Dr Michael Kennedy gave a great lecture on the Dalkey Coast Watchers on Thursday 28th January. It was well received and very well attended.
We recorded the lecture and below is the lecture (without the Q+A). So if you missed it, it’s well worth a watch and if you saw it live it’s a chance to watch it again!
From 1939 to 1945 neutral Ireland was on the front line of the Second World War. From their Look Out Post near Sorrento Park in Dalkey, the soldiers kept watch on the conflict around them, logging and reporting a world at war at sea and in the air.
Eighty years ago the seas and skies off Dublin were war zones. The restored whitewashed second world war ‘ÉIRE sign’ at Hawk Cliff in Dalkey reminds us that from 1939 to 1945 neutral Ireland was on the front line of the Second World War. From their Look Out Post in nearby Sorrento Park in Dalkey the soldiers who built the sign at Hawk Cliff kept watch on the conflict around them. They logged and reported a world at war at sea and in the air.
From suspicious activity on Vico Road and Killiney Beach, to heavy bombers entering Irish airspace, naval vessels in action on the horizon and the North Strand Bombing in May 1941 the records of LOP 7 in Sorrento Park, Dalkey provide a unique insight into wartime Ireland. Using these records, this talk will mix local, national and international history to show just how close to Dublin the Second World War really was.
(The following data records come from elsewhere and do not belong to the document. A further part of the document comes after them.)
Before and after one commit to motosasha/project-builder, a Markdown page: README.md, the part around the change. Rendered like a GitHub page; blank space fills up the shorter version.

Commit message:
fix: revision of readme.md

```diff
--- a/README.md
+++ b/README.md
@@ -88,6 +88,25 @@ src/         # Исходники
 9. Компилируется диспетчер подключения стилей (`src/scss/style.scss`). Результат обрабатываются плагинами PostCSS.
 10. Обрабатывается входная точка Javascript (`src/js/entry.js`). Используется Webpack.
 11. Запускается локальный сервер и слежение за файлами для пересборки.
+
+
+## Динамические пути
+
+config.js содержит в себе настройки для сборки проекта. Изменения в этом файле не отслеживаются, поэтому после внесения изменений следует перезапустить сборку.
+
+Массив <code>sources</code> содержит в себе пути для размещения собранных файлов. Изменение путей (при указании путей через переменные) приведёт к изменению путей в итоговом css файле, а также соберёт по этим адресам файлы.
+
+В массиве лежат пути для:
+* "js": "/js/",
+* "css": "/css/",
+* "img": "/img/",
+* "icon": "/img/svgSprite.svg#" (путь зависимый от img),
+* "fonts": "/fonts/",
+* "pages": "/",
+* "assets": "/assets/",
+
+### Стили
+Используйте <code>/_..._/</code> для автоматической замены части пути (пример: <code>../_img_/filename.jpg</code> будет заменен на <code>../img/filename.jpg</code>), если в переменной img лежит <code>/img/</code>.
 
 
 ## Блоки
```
Dr Michael Kennedy is the Executive Editor of the Royal Irish Academy’s Documents on Irish Foreign Policy (DIFP) series. In addition to editing twelve volumes of DIFP he has published widely for over twenty-five years on Irish diplomatic, political and military history. His most recent books include:
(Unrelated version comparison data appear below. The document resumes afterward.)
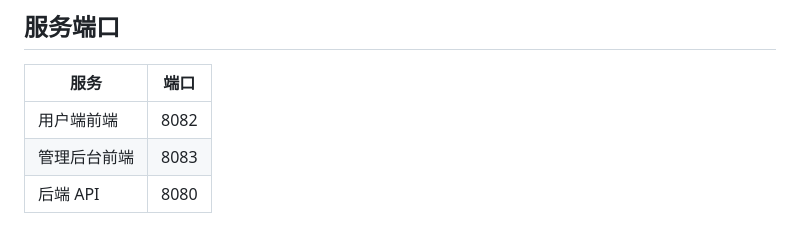
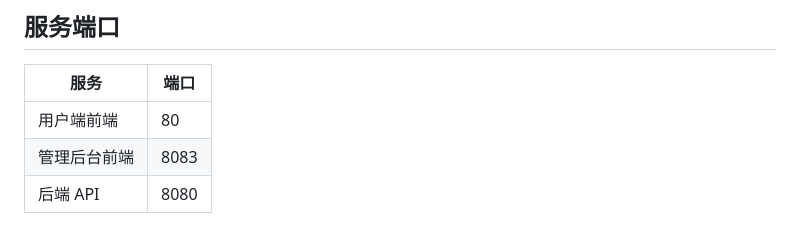
Before and after one commit to jay-kb/leetcode_visualizer, a Markdown page: README.md, the part around the change. Drawn GitHub-style.

Commit message:
编辑readme.md

```diff
--- a/README.md
+++ b/README.md
@@ -16,8 +16,8 @@ LeetCode 可视化平台 - 一个用于展示算法题解交互式可视化的
 ## 服务端口
 
 | 服务 | 端口 |
-|------|------|
-| 用户端前端 | 8082 |
+|------|----|
+| 用户端前端 | 80 |
 | 管理后台前端 | 8083 |
 | 后端 API | 8080 |
 
```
The Emergency: A visual history of the Irish Defence Forces, 1939-1945 (with Comdt Daniel Ayiotis and Dr John Gibney) (2019);
Ireland: A voice amongst the nations (with Dr John Gibney and Dr Kate O’Malley) (2019)
Ireland, the United Nations and the Congo (with Comdt Art Magennis) (2014).
Michael also appears on radio and television and talks regularly to a wide variety of audiences on aspects of modern Irish history. He has recently been involved with groups around the Irish coast seeking to discover the histories of their local units of the Defence Forces Second World War Marine and Coastwatching Service.